Seaton announced his intention to retire this past fall. When he joined the institution in 1981, the then nine year-old college was already familiar in higher education circles for awarding adult learners credit for prior learning and testing. He anticipated that distance education modalities would need to be expanded to respond to the burgeoning adult learner market and oversaw the institution’s launch of the guided independent study program.
Later, the Computer Assisted Lifelong Learning (CALL) Network, a pre-internet innovation, was introduced enabling students to take courses and access the college’s services via a dial-up computer network. Soon after, Seaton became associate vice president of the university’s Directed Independent Adult Learning (DIAL) program.

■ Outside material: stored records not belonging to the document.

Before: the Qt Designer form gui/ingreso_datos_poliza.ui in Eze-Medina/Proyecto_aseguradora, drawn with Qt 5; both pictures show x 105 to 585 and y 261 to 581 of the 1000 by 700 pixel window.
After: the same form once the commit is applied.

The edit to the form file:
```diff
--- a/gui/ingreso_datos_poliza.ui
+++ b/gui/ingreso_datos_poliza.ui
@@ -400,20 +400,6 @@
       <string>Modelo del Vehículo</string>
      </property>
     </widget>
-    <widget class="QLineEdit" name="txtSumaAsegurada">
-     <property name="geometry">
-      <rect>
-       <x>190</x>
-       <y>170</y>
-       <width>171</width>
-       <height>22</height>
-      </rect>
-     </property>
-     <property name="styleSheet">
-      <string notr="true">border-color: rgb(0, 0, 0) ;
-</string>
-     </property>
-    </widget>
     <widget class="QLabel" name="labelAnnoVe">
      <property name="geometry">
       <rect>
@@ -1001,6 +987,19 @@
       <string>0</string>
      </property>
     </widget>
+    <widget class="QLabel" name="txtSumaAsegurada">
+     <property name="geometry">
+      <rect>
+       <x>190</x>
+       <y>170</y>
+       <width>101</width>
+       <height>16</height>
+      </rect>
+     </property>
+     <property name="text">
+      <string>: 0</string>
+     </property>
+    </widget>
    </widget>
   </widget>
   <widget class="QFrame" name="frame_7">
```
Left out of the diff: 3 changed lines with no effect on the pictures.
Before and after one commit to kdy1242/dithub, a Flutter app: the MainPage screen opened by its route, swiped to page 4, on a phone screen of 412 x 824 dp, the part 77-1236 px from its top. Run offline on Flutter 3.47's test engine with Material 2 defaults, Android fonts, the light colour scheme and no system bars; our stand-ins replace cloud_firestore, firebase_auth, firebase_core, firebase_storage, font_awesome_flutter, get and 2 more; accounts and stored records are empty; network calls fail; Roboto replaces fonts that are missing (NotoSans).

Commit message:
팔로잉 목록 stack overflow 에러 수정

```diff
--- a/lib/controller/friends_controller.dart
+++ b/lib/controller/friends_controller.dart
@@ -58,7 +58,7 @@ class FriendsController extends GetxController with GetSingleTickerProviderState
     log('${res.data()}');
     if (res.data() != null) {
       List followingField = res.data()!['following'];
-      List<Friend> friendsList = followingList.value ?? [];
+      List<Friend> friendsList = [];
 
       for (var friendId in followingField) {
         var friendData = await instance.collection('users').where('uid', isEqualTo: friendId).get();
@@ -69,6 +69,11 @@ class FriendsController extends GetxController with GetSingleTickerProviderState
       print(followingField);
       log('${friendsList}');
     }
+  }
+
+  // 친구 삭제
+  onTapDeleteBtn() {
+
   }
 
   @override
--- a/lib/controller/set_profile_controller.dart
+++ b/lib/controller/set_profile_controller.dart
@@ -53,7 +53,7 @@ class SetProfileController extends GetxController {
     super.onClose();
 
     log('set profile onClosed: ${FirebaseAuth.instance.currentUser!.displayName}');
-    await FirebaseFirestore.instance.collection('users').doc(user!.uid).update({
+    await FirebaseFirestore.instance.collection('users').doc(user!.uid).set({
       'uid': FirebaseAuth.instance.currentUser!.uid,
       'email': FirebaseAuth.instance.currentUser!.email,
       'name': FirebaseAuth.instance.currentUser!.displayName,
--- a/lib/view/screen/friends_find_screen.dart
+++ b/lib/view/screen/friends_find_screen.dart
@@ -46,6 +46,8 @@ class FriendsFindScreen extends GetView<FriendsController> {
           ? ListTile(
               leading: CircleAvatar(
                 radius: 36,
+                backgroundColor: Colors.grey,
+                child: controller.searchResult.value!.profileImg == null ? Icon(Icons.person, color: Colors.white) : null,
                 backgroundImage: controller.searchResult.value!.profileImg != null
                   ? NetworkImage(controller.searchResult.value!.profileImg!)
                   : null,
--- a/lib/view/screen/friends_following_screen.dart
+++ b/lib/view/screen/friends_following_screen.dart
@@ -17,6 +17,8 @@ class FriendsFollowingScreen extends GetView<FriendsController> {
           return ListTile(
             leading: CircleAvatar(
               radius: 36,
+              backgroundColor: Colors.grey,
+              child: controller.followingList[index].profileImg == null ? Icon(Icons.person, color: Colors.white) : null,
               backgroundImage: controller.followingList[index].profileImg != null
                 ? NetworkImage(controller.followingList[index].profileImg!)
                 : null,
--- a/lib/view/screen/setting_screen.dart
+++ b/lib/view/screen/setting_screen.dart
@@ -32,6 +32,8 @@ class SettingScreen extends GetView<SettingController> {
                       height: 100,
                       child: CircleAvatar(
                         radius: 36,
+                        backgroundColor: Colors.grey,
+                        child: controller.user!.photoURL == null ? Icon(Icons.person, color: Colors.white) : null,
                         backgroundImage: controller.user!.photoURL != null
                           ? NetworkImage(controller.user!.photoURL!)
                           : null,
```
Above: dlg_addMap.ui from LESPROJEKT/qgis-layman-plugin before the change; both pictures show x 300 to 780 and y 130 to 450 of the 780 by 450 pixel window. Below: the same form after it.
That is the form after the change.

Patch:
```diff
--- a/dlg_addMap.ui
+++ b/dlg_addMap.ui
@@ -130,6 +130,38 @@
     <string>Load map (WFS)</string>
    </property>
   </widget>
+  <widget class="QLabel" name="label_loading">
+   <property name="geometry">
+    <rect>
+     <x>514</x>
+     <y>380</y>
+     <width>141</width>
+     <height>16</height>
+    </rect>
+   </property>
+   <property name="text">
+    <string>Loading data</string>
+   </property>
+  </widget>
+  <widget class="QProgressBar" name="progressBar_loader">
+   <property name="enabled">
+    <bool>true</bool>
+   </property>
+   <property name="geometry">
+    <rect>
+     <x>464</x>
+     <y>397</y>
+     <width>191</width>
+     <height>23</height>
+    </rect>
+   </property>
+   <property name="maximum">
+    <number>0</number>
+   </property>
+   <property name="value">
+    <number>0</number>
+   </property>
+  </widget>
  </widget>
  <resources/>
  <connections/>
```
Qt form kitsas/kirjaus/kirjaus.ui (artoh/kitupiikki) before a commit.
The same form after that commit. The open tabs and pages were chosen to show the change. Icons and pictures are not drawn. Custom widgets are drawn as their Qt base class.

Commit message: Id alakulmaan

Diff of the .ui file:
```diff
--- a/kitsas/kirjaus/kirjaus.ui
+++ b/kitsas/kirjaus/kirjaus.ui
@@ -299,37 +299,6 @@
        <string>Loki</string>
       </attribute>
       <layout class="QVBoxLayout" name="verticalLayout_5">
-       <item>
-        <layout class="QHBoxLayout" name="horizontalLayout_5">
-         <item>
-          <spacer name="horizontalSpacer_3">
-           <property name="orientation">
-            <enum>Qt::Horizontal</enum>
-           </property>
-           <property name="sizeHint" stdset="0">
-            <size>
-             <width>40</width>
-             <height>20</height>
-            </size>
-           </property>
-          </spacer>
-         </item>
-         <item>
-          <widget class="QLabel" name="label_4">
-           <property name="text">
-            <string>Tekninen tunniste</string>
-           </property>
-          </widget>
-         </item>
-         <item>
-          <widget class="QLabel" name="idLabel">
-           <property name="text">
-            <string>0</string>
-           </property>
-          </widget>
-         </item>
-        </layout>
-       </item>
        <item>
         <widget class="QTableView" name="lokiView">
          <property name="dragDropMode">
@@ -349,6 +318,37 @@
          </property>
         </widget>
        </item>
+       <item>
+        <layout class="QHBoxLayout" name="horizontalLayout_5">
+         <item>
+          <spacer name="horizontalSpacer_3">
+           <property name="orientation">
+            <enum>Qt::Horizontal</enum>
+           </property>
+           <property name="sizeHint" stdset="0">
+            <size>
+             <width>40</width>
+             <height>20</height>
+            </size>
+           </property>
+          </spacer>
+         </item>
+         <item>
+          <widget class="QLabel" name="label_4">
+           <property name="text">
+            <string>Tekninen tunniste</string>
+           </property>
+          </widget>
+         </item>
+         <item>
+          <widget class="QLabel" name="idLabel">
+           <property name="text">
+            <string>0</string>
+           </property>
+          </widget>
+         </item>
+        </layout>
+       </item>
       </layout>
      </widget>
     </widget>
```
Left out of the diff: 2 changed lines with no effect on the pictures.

Under the program’s auspices, the college was able to position itself as one of the first accredited institutions in the nation to offer courses and, later, entire degree programs online.
Since then, the institution has grown from offering a handful of courses and 18 enrollments, to enrolling more than 16,000 students and celebrating tens of thousands of alums – from active-duty military service members to registered nurses – who depend on the university’s course technologies to advance their education.
“I’d like to thank Bill for his 37 years of service to both the university and the field of adult education,” said Hancock, during a reception and portrait unveiling held in Seaton’s honor on Dec. 7. “His counsel, advice and the foundation he has laid have been invaluable to me. I wish him the very best in his well-deserved retirement.”
Matthew Cooper, associate provost at the W. J. Seaton Center for Learning and Technology at Thomas Edison State University, and the creator of the FlashTrack™ program, led the way on the University’s Mobile Learning Initiative since joining TESU in 2009, and has worked toward innovating and trailblazing new delivery methods for academic content.
Launched with its first courses in 2009, FlashTrack™ delivered an entire course completely on a two gigabyte (2 GB) flash drive and contained the same structure and functionality of a typical online course but without the need for a constant online connection. The college received the National University Technology Network’s 2011 Distance Education Innovation Award for the development of this innovative course delivery system.
The W. J. Seaton Center for Learning and Technology at 102 W. State Street is filled with talented people of various skill sets and disciplines working in tandem to produce amazing online courses through a number of intricate delivery systems. William Seaton, a visionary leader during this fascinating journey at TESU, expressed his sincere gratitude for being a major part of it all.
“It has been an honor to work for Thomas Edison State University,” said Seaton. “I am proud of my contribution to expanding access to higher education for adult learners and confident that Thomas Edison State University will build upon this in creating an exciting, meaningful future for itself and the community it serves.”
The university will begin its search for Seaton’s replacement in early 2019.